** Problem details **
Line by line, please look for the word "default" in the following records, then copy each line you find it in.

[Front-end code change data]
____________________
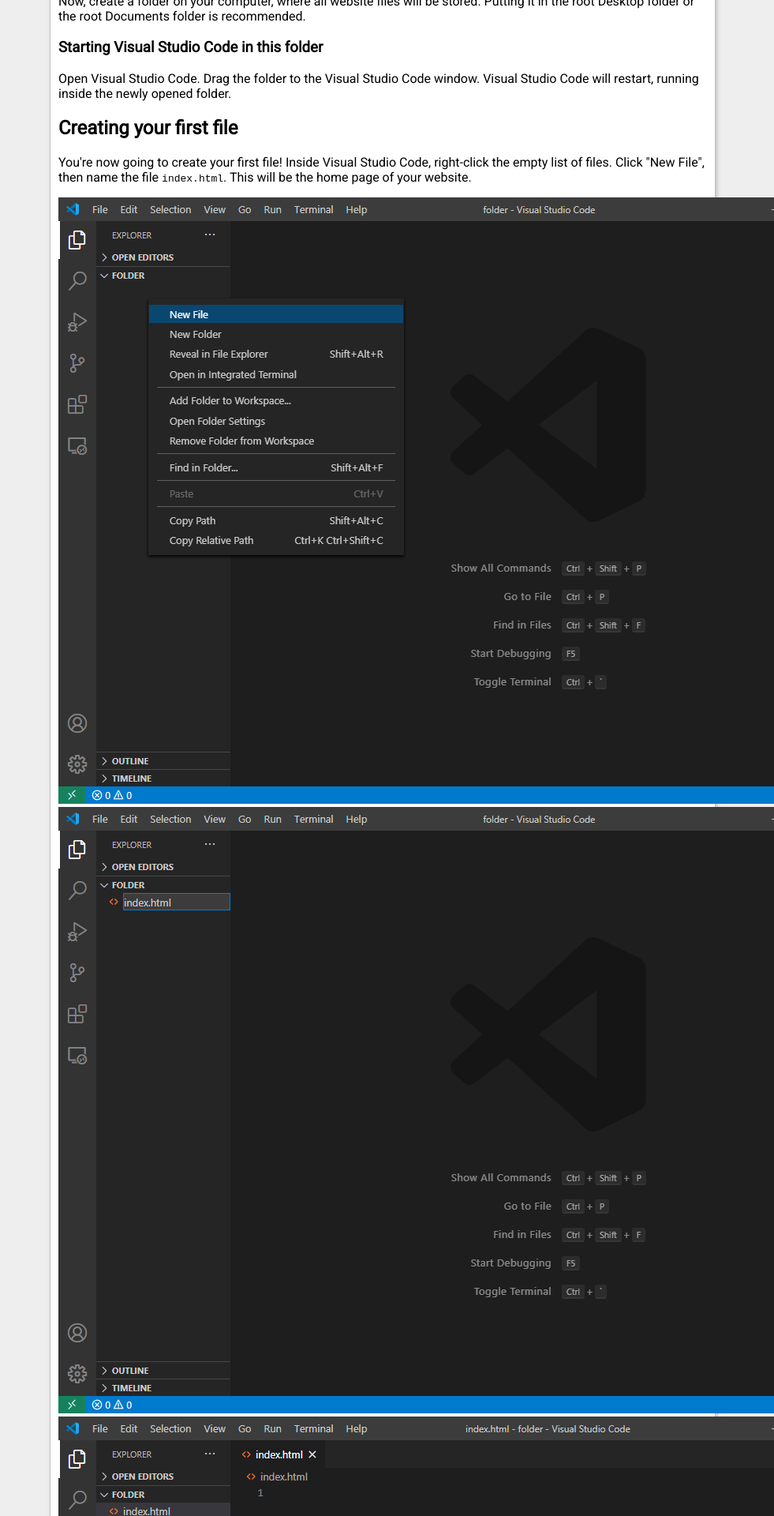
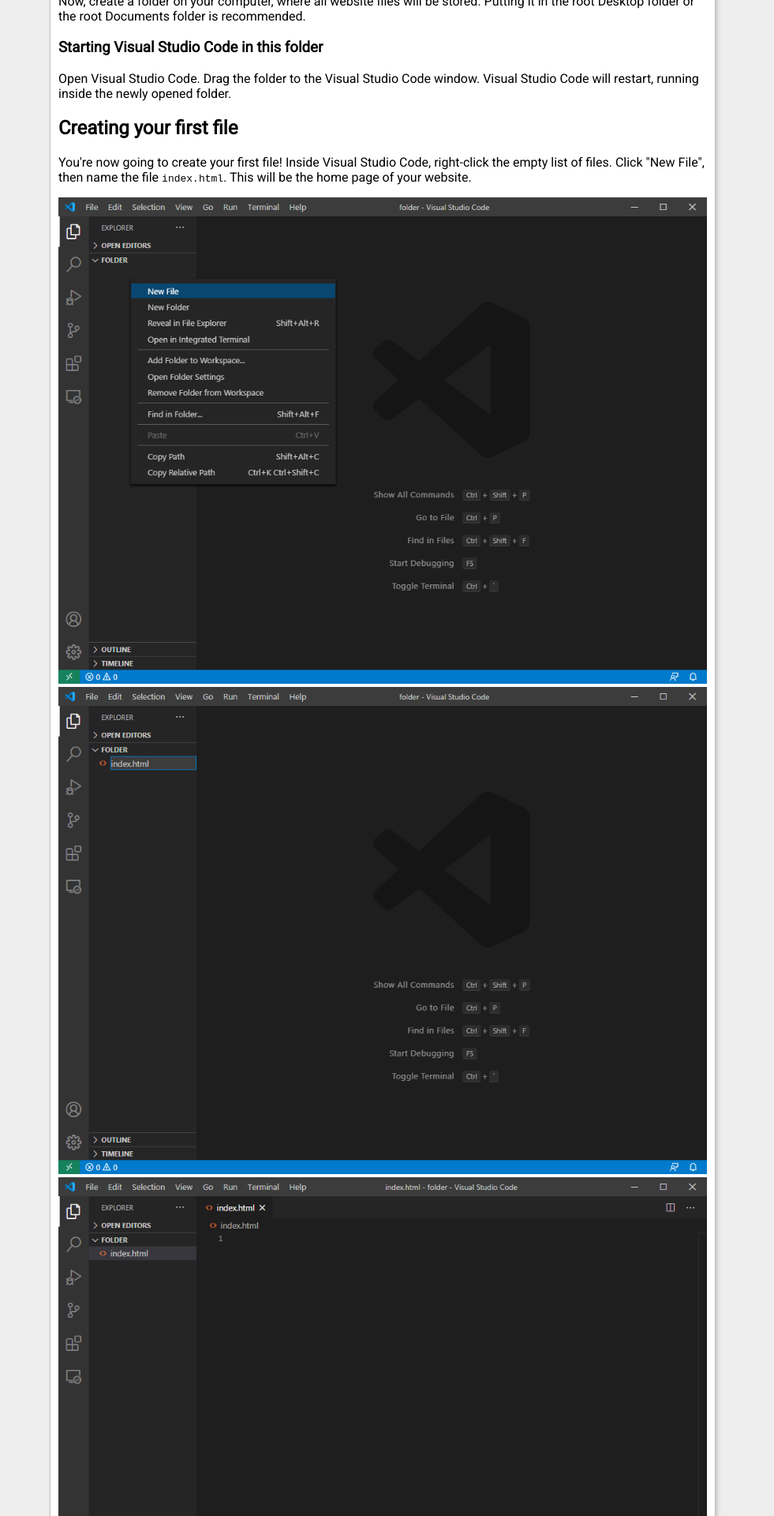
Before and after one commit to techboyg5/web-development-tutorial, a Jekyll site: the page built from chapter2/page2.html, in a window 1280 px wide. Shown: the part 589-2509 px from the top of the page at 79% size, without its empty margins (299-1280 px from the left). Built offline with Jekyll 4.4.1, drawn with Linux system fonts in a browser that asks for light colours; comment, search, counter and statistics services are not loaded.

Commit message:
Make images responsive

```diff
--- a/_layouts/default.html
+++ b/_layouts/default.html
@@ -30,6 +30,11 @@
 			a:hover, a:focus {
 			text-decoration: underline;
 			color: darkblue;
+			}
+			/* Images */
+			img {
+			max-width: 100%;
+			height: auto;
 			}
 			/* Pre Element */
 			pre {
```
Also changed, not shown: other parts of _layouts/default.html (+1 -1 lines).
____________________
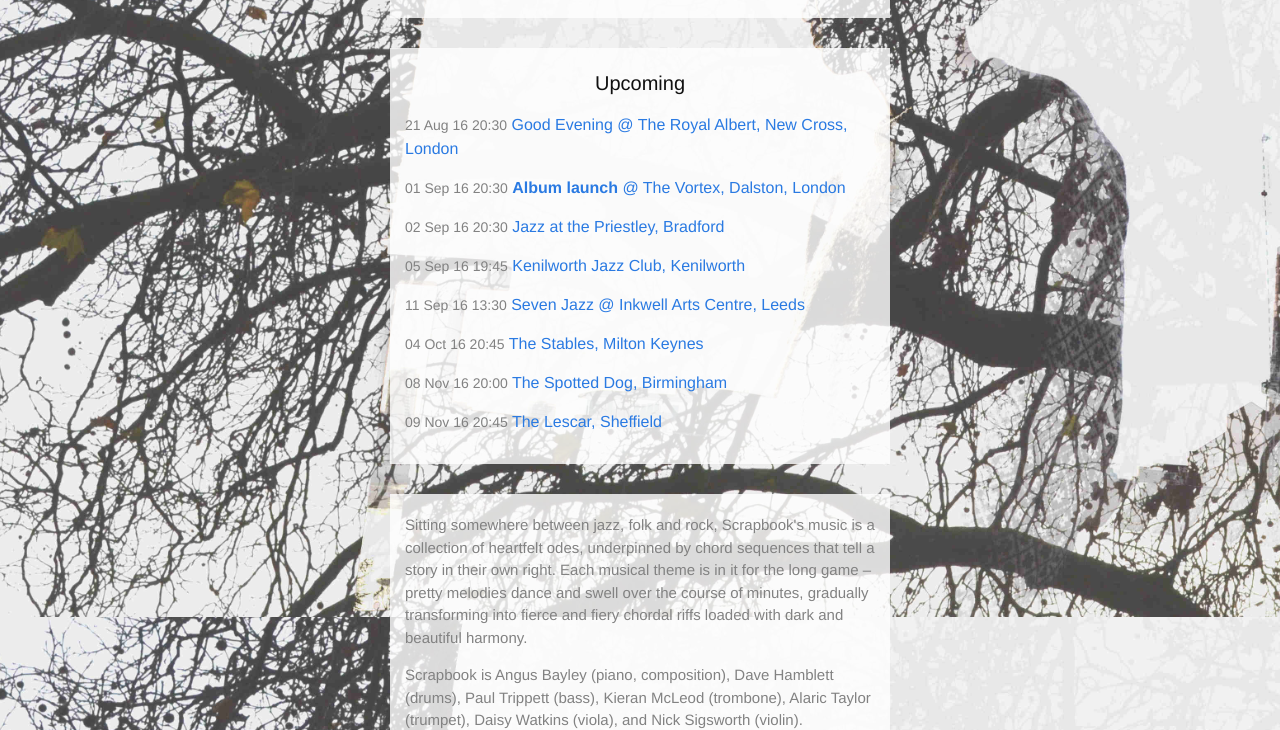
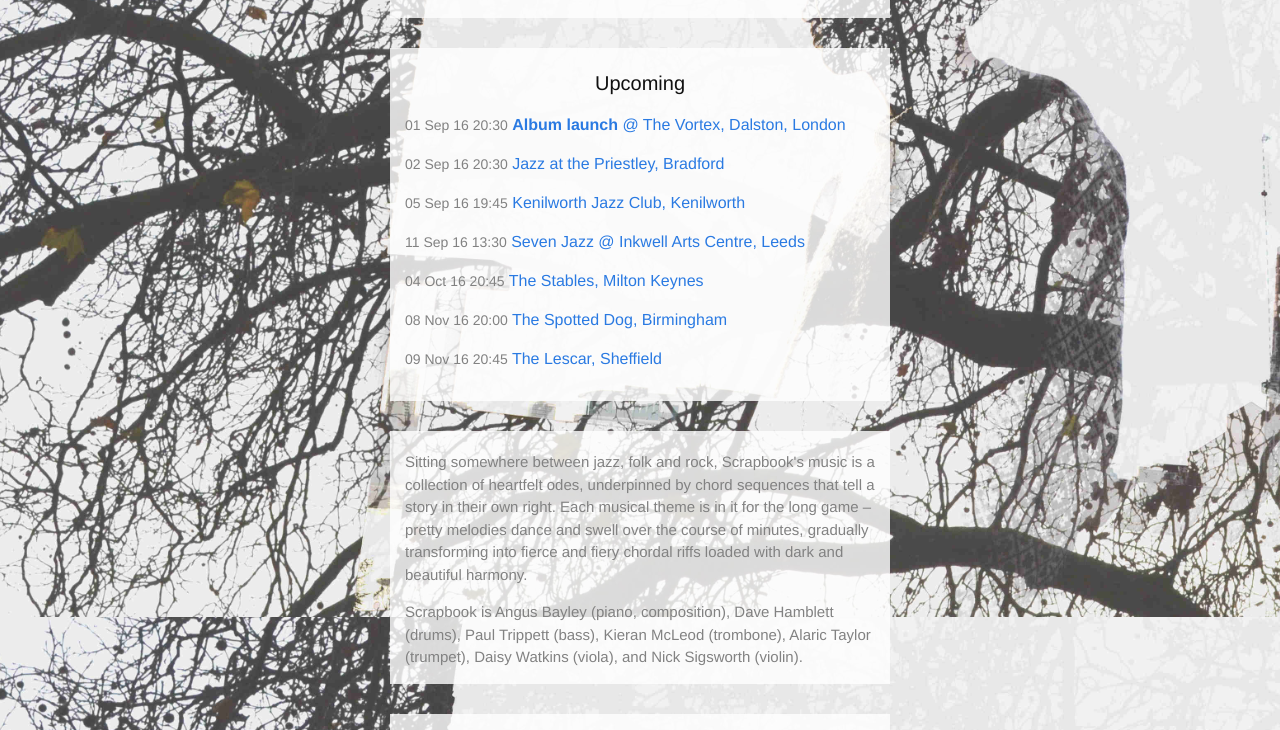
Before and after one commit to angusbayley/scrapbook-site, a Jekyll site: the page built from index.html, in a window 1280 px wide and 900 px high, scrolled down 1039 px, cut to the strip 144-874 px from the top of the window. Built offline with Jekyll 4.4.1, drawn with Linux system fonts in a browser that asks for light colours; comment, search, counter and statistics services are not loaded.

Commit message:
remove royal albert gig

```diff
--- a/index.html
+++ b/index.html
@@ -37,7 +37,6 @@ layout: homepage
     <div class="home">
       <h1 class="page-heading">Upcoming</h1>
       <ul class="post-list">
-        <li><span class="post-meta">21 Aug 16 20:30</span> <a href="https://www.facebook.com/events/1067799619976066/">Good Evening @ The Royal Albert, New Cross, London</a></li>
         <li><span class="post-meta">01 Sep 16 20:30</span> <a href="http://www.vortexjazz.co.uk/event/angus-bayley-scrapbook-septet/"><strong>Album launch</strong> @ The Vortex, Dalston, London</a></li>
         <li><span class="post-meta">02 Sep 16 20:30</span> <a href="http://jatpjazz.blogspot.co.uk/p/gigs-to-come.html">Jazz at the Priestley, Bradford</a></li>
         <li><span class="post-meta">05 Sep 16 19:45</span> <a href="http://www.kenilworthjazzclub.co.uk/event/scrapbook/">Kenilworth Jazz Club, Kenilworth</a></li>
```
____________________
** Solution **
--- a/_layouts/default.html
+++ b/_layouts/default.html
Also changed, not shown: other parts of _layouts/default.html (+1 -1 lines).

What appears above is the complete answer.